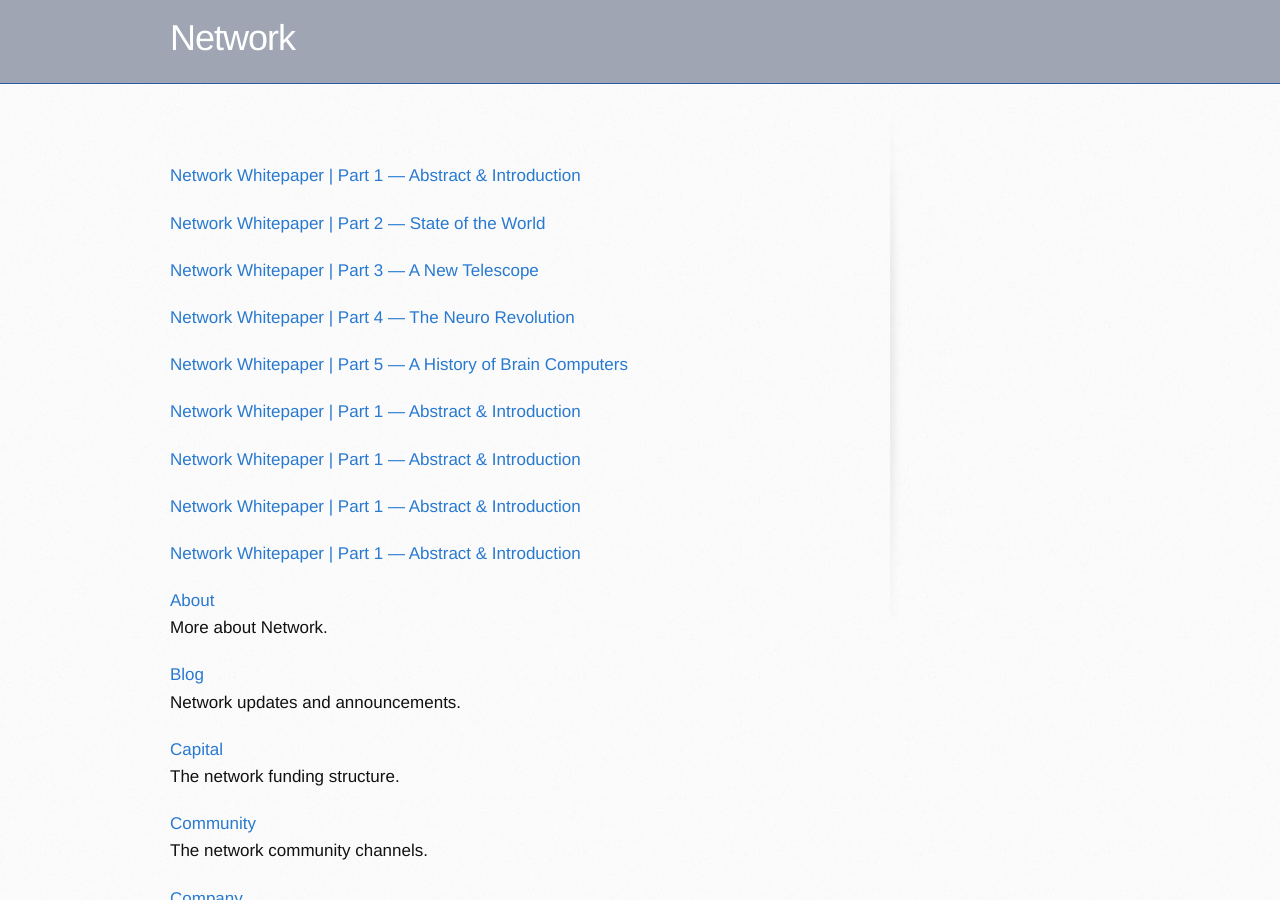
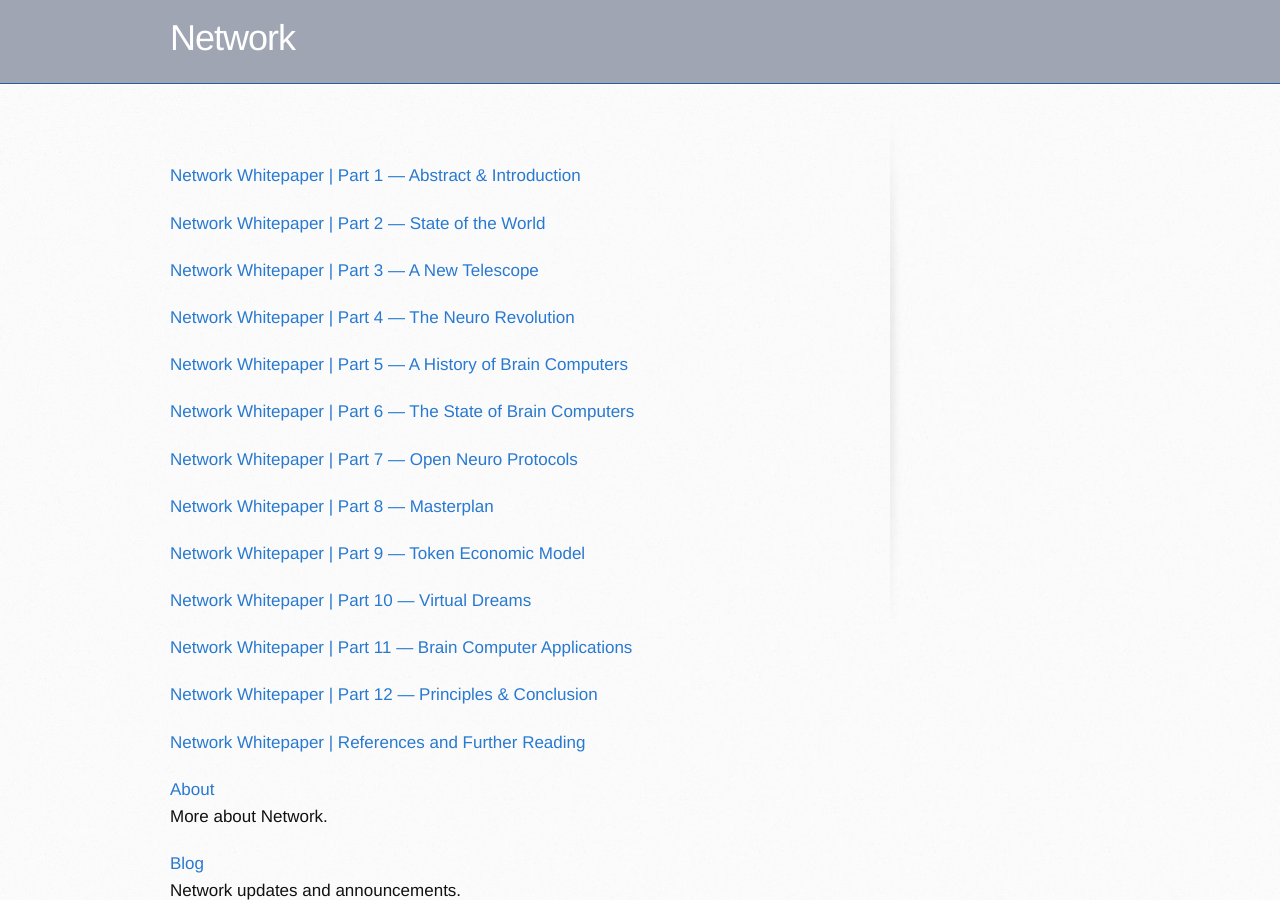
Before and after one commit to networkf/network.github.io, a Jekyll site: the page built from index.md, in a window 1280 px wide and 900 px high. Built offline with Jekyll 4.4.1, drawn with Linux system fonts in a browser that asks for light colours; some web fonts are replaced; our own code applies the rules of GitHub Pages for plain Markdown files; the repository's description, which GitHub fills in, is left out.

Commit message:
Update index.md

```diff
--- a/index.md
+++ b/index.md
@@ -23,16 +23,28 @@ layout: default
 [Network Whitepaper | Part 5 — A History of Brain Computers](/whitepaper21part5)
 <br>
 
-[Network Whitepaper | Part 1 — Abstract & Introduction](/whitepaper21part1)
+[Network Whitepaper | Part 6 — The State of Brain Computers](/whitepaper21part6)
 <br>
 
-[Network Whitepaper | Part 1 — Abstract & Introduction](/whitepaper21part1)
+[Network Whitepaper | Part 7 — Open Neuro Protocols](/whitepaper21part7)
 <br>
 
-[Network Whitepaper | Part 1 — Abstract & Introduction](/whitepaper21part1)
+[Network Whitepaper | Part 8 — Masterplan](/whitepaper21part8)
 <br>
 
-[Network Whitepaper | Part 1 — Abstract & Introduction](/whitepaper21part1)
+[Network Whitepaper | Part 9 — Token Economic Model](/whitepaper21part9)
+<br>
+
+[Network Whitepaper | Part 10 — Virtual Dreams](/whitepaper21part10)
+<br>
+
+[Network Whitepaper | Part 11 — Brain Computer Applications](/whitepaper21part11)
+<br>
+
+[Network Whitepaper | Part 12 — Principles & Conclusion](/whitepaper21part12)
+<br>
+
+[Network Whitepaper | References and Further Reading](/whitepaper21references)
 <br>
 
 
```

┄┄┄┄┄┄┄┄┄┄

### Your objective
The only reply wanted is the number of lines in the records above containing the word "index".

### Task answer
4